§ **What the task requires**: Scan the records for the word "features". Copy each line that includes it.

[Items listed in a dataset]
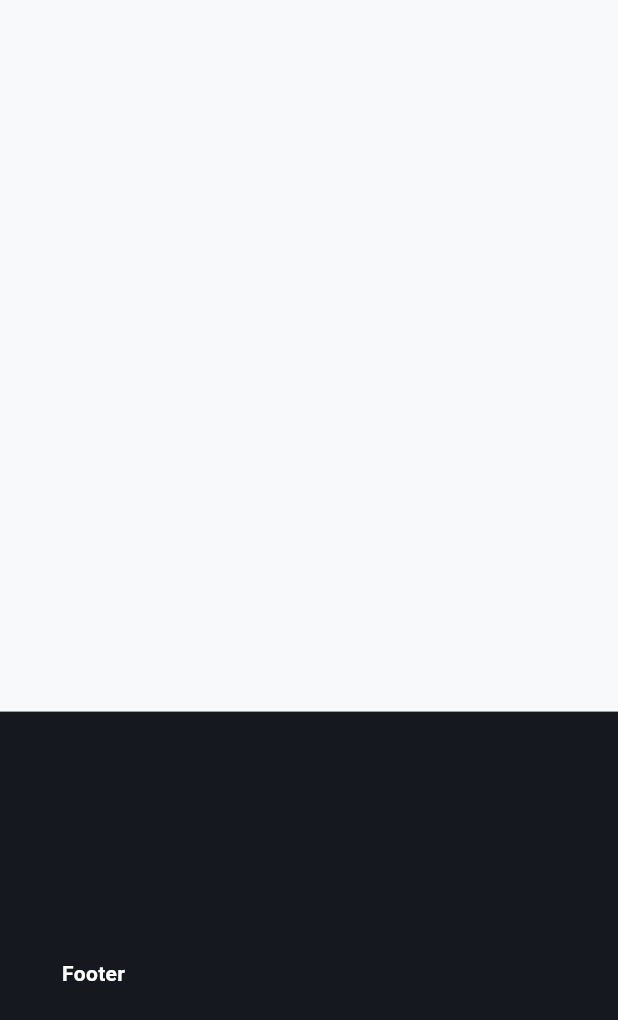
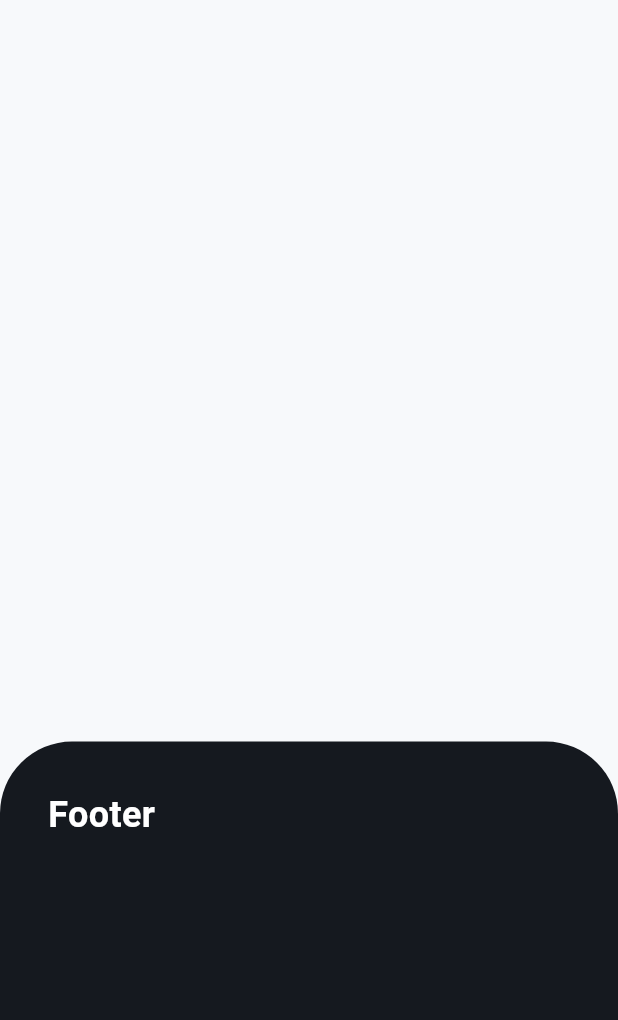
Before and after one commit to TienditaFinder/comerciando_app, a Flutter app: the screen it shows after launch, on a phone screen of 412 x 824 dp. Shown: the top 1020 px of the screen. Run offline on Flutter 3.47's test engine with Material 3 defaults, Android fonts, the phone set to English and light mode, and no system bars; Roboto replaces fonts that are missing (Poppins).

Commit message:
Added custom container

```diff
--- a/lib/core/app/constants/app_colors.dart
+++ b/lib/core/app/constants/app_colors.dart
@@ -8,7 +8,7 @@ class AppColors {
 
   /// Dark theme colors
   static const Color darkBackground = Color(0xff1e1e1e);
-  static const Color darkPrimary = Color(0xffe0e0e0);
+  static const Color darkPrimary = Color(0xff15191f);
   static const Color darkSecondary = Color(0xffb0b0b0);
 
   /// General
--- /dev/null
+++ b/lib/core/app/widgets/custom_container_widget.dart
@@ -0,0 +1,20 @@
+import 'package:flutter/material.dart';
+
+class CustomContainerWidget extends Container {
+  CustomContainerWidget({
+    super.key,
+    super.child,
+    super.height,
+    super.width,
+    super.padding = const EdgeInsets.all(16),
+    BorderRadius borderRadius = const BorderRadius.all(Radius.circular(16)),
+    BoxShape shape = BoxShape.rectangle,
+    Color? color,
+  }) : super(
+          decoration: BoxDecoration(
+            borderRadius: borderRadius,
+            shape: shape,
+            color: color,
+          ),
+        );
+}
--- a/lib/features/components_test/pages/components_test_page.dart
+++ b/lib/features/components_test/pages/components_test_page.dart
@@ -1,5 +1,6 @@
 import 'package:comerciando_app/core/app/utils/app_screen_sizer.dart';
 import 'package:comerciando_app/core/app/utils/app_styles.dart';
+import 'package:comerciando_app/core/app/widgets/custom_container_widget.dart';
 import 'package:flutter/material.dart';
 
 class ComponentsTestPage extends StatelessWidget {
@@ -13,15 +14,17 @@ class ComponentsTestPage extends StatelessWidget {
         crossAxisAlignment: CrossAxisAlignment.stretch,
         mainAxisAlignment: MainAxisAlignment.end,
         children: [
-          Container(
-            padding: EdgeInsets.symmetric(
-              horizontal: sizer.wp(10),
-              vertical: sizer.hp(20),
+          CustomContainerWidget(
+            height: sizer.hp(40),
+            padding: const EdgeInsets.all(32),
+            color: Theme.of(context).primaryColor,
+            borderRadius: const BorderRadius.only(
+              topRight: Radius.circular(48),
+              topLeft: Radius.circular(48),
             ),
-            color: Theme.of(context).primaryColor,
             child: Text(
               'Footer',
-              style: AppStyles.w600(14, Colors.white),
+              style: AppStyles.w600(24, Colors.white),
             ),
           ),
         ],
```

§ **Task output**:
--- a/lib/features/components_test/pages/components_test_page.dart
+++ b/lib/features/components_test/pages/components_test_page.dart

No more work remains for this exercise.